* _TO DO_:
Retrieve all lines below that have the string "holder".

Dataset items:
--------------------------------
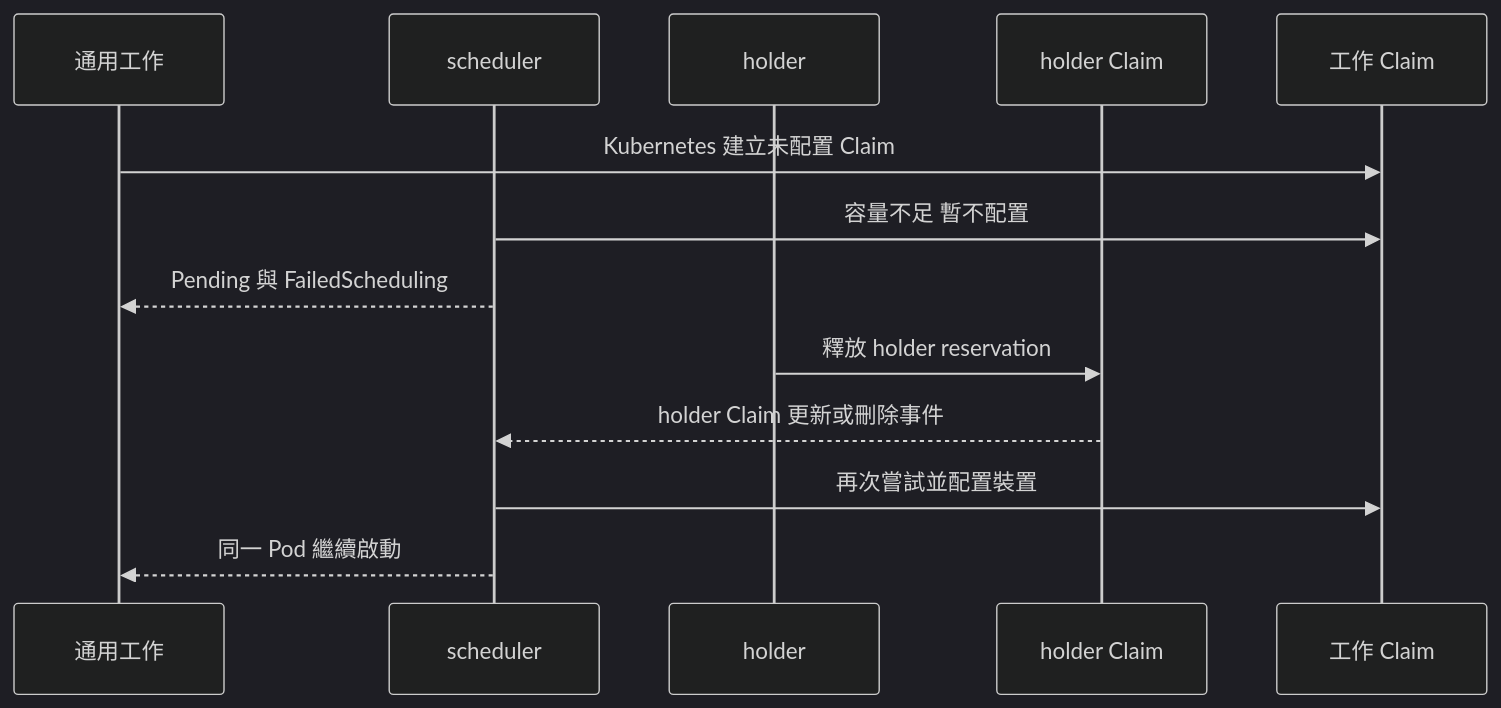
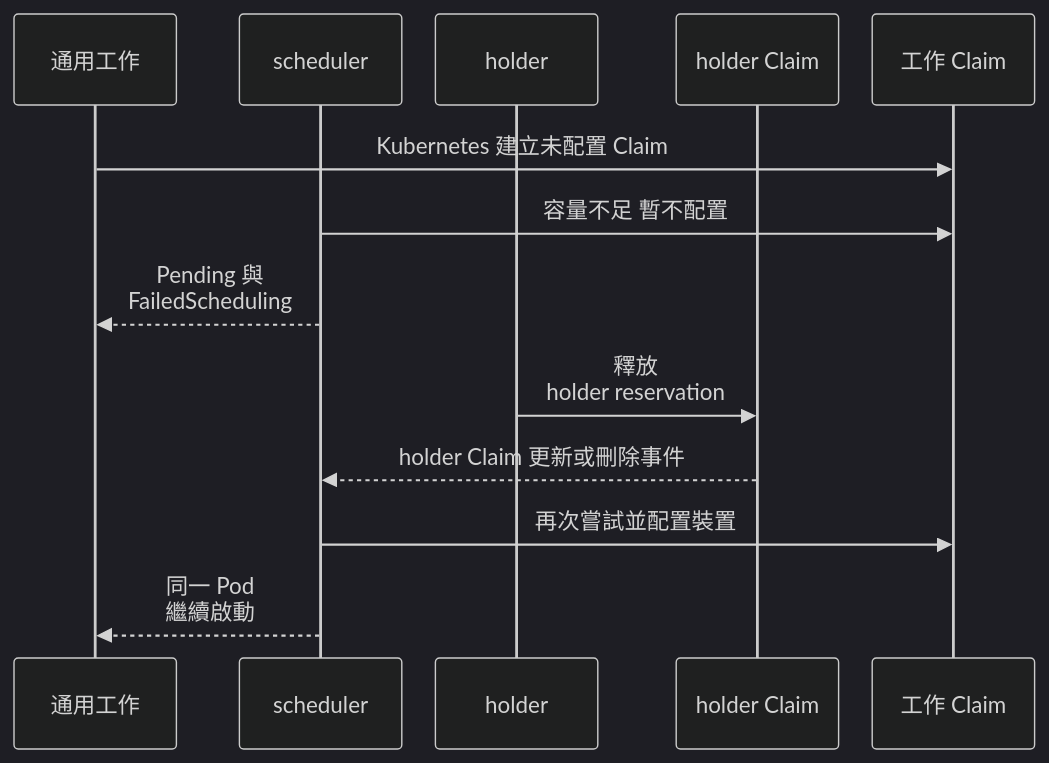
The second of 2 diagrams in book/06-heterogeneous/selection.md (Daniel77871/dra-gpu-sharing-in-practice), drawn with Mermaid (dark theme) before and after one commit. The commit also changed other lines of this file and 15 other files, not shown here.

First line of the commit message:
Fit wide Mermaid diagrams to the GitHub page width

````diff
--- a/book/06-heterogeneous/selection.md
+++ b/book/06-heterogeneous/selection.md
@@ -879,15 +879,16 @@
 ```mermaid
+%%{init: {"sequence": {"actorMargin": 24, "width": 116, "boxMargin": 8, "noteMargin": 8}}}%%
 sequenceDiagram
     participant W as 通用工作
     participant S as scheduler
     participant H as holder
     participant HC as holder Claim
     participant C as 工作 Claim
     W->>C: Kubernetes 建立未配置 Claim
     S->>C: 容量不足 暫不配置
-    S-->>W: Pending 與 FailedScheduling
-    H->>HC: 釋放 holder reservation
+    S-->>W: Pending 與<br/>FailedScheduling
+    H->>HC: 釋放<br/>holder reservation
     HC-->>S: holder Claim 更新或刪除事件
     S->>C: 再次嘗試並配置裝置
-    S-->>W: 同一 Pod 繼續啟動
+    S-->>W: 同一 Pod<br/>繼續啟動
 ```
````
--------------------------------
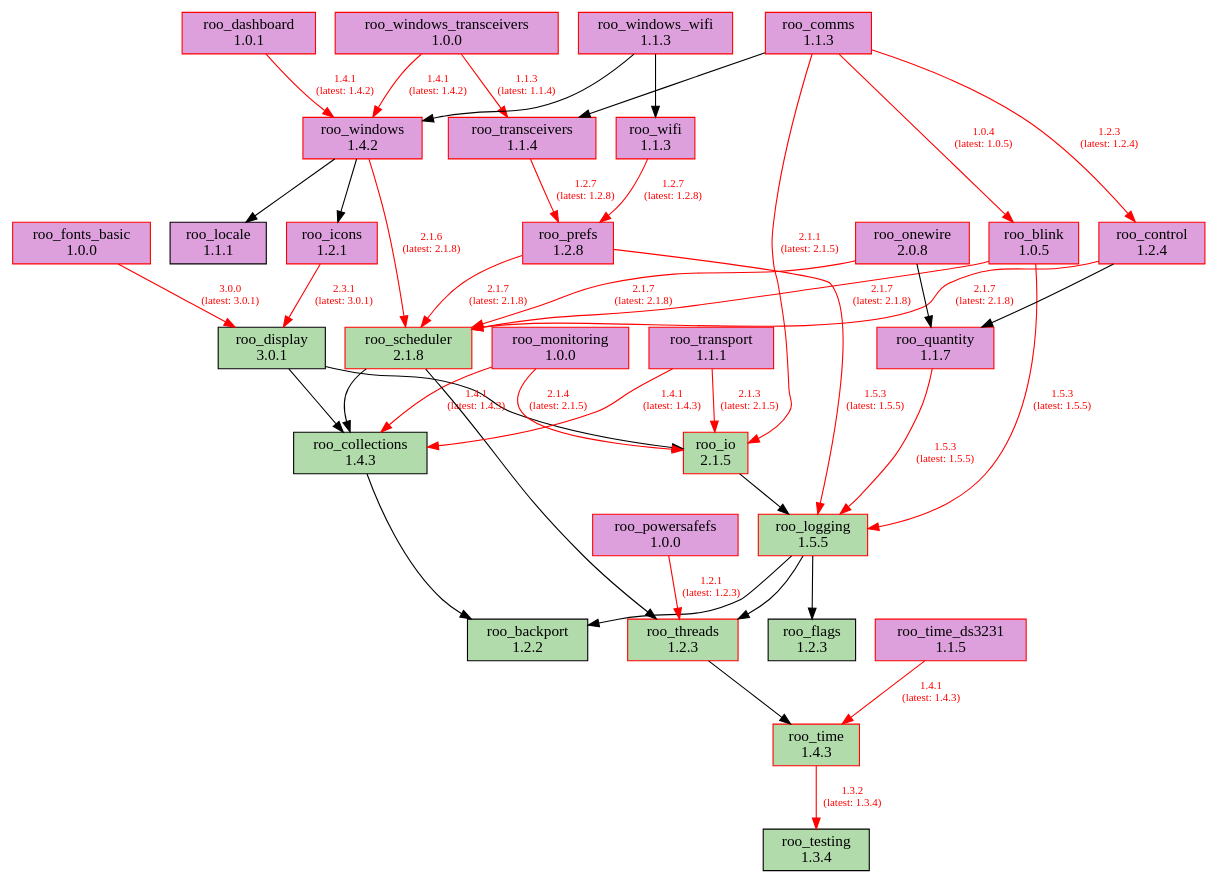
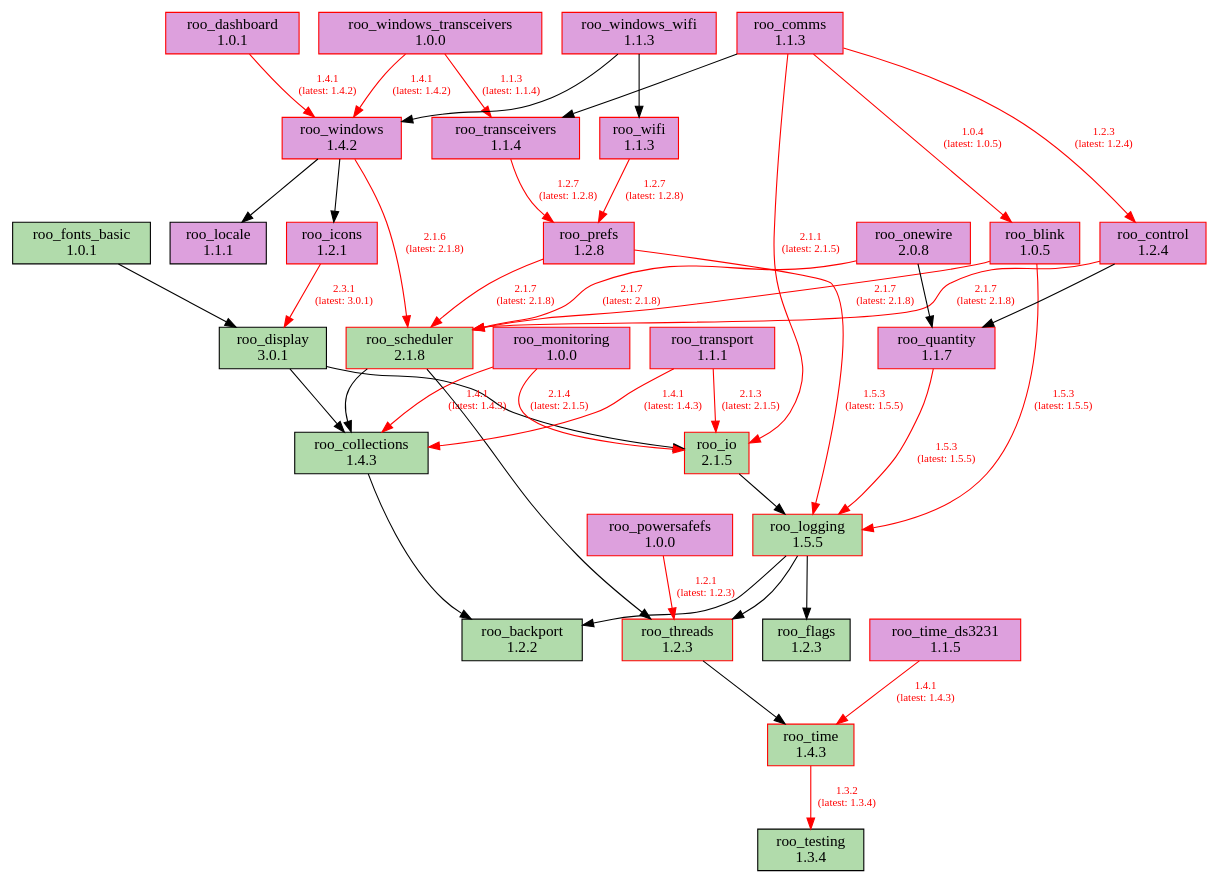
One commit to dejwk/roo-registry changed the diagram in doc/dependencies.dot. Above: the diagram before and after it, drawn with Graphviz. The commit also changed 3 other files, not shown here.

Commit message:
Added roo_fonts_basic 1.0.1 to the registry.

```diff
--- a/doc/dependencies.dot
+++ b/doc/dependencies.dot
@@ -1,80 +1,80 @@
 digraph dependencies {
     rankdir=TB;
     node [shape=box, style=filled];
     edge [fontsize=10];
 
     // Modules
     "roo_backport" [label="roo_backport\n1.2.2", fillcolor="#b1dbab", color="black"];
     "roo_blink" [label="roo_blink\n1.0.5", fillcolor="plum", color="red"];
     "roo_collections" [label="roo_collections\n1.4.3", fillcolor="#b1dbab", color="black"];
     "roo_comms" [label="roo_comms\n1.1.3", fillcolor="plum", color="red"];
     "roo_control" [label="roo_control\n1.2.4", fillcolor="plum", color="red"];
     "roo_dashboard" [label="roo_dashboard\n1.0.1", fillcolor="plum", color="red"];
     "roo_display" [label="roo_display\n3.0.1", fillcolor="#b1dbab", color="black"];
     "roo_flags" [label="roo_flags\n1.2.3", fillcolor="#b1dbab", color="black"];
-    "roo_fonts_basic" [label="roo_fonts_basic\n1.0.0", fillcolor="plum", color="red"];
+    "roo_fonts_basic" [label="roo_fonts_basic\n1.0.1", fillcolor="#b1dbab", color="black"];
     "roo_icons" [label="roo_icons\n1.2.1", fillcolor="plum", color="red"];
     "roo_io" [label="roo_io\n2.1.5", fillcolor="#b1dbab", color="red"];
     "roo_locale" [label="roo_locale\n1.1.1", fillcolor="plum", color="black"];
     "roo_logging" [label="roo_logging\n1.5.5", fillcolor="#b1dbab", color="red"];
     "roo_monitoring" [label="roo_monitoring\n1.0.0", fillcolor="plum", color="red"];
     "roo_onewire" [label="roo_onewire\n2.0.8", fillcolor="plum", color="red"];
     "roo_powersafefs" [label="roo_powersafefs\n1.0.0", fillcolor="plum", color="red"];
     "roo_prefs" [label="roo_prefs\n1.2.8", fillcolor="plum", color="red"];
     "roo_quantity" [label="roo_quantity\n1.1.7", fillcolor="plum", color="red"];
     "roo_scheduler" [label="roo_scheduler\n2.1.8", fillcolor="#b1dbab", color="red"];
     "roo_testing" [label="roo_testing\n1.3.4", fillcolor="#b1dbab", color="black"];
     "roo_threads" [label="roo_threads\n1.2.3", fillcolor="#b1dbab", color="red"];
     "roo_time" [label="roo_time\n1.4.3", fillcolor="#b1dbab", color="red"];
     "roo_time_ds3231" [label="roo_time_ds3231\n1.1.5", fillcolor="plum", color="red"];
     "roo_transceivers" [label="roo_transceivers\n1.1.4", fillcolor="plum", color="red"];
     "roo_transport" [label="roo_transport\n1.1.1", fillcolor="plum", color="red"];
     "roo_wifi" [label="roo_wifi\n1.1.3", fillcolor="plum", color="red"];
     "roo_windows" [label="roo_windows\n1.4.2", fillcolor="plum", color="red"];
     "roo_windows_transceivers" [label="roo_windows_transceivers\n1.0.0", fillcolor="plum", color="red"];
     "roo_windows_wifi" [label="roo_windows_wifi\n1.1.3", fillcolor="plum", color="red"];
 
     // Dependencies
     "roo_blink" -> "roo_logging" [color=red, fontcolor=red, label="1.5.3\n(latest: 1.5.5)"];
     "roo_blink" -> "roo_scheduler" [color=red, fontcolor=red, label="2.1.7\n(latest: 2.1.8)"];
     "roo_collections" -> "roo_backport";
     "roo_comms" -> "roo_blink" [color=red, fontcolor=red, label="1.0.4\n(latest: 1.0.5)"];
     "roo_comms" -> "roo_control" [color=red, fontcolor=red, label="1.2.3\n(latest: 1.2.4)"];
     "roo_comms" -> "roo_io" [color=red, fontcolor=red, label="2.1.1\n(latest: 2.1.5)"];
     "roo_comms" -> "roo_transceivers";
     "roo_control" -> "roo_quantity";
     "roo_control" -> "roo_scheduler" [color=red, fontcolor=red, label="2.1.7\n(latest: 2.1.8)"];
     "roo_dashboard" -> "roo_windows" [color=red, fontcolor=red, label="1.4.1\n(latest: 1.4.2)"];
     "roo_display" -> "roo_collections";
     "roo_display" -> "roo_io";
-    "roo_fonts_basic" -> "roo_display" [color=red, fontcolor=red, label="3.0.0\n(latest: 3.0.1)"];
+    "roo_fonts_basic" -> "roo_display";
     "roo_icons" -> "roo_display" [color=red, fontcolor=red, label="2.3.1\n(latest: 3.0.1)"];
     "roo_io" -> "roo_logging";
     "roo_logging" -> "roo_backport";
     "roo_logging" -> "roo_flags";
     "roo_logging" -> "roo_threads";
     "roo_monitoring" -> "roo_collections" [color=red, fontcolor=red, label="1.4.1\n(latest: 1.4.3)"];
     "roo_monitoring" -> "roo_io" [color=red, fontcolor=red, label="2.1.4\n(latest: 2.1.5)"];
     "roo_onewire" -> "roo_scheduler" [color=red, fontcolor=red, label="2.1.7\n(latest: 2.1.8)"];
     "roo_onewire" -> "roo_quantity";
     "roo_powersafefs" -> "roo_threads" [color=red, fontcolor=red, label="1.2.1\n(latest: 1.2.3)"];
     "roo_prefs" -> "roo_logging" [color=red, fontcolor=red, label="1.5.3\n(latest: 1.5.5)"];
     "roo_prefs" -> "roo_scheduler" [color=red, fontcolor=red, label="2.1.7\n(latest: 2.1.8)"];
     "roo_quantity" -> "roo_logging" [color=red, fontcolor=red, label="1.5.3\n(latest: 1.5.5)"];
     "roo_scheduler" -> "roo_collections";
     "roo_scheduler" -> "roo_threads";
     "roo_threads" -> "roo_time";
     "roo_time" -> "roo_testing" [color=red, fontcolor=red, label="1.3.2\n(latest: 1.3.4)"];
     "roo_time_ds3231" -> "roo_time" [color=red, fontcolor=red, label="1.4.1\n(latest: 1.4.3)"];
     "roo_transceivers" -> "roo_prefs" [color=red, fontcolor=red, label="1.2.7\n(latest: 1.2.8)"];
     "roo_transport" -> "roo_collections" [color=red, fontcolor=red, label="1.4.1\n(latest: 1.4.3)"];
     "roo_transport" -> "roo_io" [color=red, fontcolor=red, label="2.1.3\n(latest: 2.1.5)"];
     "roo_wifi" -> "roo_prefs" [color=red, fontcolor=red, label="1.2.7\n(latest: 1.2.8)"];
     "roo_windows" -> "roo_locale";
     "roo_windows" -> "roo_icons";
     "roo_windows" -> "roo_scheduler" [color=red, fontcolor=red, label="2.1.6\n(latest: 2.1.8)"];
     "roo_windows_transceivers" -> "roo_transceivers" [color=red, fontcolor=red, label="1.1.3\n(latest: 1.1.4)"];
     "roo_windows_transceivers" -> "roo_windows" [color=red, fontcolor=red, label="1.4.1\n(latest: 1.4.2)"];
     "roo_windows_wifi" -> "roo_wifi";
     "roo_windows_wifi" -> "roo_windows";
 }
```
--------------------------------
* _RESPONSE TO THE TASK_:
     participant H as holder
     participant HC as holder Claim
-    H->>HC: 釋放 holder reservation
+    H->>HC: 釋放<br/>holder reservation
     HC-->>S: holder Claim 更新或刪除事件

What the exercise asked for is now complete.